What you have to do: The lines wanted are those in the data below that include "easiest".
Source data section start
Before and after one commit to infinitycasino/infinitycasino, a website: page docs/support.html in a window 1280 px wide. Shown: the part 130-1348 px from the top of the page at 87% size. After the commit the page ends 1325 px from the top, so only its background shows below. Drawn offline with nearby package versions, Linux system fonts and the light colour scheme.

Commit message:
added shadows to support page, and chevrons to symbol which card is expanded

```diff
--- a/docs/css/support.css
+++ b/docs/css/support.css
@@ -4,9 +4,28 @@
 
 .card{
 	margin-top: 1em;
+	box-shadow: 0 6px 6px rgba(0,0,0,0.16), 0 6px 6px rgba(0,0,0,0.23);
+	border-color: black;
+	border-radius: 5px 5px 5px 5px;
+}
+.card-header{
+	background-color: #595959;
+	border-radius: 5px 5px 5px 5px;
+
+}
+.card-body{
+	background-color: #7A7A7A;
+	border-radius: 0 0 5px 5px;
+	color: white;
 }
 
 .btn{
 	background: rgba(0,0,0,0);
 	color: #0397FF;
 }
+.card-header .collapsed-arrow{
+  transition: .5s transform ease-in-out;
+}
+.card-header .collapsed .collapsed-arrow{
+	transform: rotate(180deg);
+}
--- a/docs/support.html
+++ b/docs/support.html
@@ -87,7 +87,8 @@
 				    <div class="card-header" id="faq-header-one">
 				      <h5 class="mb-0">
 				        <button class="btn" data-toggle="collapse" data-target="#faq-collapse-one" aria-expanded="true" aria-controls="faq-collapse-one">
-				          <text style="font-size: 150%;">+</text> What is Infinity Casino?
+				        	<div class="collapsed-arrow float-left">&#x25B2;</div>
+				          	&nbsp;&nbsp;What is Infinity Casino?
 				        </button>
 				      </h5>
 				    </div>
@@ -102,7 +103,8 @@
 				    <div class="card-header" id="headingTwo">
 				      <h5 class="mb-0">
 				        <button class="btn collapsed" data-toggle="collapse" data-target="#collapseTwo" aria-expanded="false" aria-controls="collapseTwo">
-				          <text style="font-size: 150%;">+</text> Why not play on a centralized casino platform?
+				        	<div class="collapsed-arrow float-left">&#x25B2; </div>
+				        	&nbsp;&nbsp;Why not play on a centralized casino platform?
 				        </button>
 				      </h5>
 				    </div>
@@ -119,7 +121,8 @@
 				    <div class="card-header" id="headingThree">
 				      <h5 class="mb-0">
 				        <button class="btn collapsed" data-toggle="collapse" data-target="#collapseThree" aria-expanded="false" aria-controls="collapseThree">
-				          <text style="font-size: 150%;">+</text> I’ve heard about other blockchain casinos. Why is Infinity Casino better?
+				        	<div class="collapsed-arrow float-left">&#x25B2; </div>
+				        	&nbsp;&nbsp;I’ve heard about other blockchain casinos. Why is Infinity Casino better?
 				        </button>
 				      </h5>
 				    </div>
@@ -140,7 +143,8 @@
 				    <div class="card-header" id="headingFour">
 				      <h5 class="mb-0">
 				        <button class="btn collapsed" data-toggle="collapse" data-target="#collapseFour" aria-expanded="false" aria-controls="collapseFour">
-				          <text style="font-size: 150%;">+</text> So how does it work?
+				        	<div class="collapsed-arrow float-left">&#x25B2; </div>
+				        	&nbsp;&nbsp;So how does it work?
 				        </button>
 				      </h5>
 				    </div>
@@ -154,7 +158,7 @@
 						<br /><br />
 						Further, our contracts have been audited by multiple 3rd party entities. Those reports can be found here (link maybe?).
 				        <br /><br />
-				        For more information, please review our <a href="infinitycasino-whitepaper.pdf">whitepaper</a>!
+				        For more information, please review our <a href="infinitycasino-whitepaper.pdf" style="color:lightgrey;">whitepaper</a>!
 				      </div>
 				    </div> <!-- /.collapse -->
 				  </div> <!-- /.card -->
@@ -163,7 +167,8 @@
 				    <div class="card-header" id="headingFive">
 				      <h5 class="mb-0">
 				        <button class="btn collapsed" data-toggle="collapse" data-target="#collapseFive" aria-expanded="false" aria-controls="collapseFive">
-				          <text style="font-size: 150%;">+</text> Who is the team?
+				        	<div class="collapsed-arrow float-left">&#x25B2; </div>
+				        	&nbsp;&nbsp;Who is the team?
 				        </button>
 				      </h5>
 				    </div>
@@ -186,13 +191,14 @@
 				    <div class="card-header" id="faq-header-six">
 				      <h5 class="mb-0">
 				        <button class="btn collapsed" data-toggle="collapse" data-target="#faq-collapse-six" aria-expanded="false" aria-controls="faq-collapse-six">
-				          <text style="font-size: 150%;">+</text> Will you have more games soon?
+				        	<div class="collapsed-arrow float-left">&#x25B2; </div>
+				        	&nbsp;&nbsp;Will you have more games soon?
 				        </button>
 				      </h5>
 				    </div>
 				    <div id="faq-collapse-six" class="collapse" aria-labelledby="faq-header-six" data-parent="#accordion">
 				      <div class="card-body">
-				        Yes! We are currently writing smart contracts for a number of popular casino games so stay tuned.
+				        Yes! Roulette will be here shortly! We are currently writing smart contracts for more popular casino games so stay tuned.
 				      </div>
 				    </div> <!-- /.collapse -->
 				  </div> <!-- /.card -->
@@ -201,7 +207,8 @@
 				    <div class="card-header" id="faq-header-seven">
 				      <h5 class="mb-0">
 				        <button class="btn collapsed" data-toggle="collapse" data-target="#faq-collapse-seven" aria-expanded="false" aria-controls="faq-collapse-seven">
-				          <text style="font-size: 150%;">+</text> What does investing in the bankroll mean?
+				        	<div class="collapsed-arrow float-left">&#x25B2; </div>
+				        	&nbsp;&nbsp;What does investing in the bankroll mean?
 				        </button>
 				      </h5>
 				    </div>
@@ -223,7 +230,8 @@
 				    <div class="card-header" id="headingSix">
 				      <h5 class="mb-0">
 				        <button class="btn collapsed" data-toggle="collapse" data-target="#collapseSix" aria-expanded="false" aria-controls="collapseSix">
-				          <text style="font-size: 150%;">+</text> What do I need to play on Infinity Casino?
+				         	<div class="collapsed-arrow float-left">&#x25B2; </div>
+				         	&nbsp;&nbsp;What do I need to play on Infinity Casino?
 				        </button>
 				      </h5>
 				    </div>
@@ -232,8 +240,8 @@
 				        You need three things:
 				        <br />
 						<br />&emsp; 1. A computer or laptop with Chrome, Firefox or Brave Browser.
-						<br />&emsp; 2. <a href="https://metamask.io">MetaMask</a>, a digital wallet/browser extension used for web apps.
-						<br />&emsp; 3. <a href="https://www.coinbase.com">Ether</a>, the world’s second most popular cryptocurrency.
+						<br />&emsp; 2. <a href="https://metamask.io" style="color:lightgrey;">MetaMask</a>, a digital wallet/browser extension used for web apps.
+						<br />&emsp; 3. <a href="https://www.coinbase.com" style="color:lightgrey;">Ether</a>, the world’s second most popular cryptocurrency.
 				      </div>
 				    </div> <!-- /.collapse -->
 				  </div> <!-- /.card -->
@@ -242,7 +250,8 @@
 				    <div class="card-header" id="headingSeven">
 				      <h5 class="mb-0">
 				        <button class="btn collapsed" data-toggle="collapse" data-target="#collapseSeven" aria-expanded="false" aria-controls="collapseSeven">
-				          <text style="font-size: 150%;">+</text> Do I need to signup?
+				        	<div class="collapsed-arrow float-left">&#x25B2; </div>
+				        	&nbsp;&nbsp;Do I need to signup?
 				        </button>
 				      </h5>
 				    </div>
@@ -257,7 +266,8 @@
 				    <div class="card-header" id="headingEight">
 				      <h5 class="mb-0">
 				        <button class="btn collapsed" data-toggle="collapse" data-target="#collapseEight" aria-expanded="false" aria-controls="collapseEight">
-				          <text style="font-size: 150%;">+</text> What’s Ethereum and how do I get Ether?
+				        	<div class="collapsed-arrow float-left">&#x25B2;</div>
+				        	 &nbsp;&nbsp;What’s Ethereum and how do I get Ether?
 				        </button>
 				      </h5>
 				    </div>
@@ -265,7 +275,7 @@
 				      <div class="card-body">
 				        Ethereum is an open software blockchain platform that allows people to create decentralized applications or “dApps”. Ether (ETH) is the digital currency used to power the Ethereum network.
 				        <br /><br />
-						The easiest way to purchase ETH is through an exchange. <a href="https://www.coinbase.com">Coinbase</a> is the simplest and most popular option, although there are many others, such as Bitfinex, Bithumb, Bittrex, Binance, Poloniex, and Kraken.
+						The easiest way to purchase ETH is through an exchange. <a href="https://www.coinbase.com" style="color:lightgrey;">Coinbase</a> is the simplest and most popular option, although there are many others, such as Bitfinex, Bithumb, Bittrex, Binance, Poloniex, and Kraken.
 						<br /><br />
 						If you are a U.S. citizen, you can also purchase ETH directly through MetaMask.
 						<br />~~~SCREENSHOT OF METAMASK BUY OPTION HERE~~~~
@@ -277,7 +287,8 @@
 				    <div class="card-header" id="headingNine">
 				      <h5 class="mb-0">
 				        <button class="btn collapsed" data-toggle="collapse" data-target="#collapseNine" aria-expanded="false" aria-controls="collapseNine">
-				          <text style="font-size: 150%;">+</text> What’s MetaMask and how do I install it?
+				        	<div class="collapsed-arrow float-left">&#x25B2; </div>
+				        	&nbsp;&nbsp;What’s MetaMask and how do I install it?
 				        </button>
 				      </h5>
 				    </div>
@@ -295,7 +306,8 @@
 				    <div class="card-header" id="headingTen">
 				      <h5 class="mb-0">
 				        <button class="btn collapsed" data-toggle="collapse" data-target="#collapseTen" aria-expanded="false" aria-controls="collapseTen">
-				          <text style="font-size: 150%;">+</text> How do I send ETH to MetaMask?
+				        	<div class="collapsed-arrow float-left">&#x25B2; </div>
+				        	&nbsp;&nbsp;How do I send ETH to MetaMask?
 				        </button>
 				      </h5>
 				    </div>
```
Source data section end
Solution:
-						The easiest way to purchase ETH is through an exchange. <a href="https://www.coinbase.com">Coinbase</a> is the simplest and most popular option, although there are many others, such as Bitfinex, Bithumb, Bittrex, Binance, Poloniex, and Kraken.
+						The easiest way to purchase ETH is through an exchange. <a href="https://www.coinbase.com" style="color:lightgrey;">Coinbase</a> is the simplest and most popular option, although there are many others, such as Bitfinex, Bithumb, Bittrex, Binance, Poloniex, and Kraken.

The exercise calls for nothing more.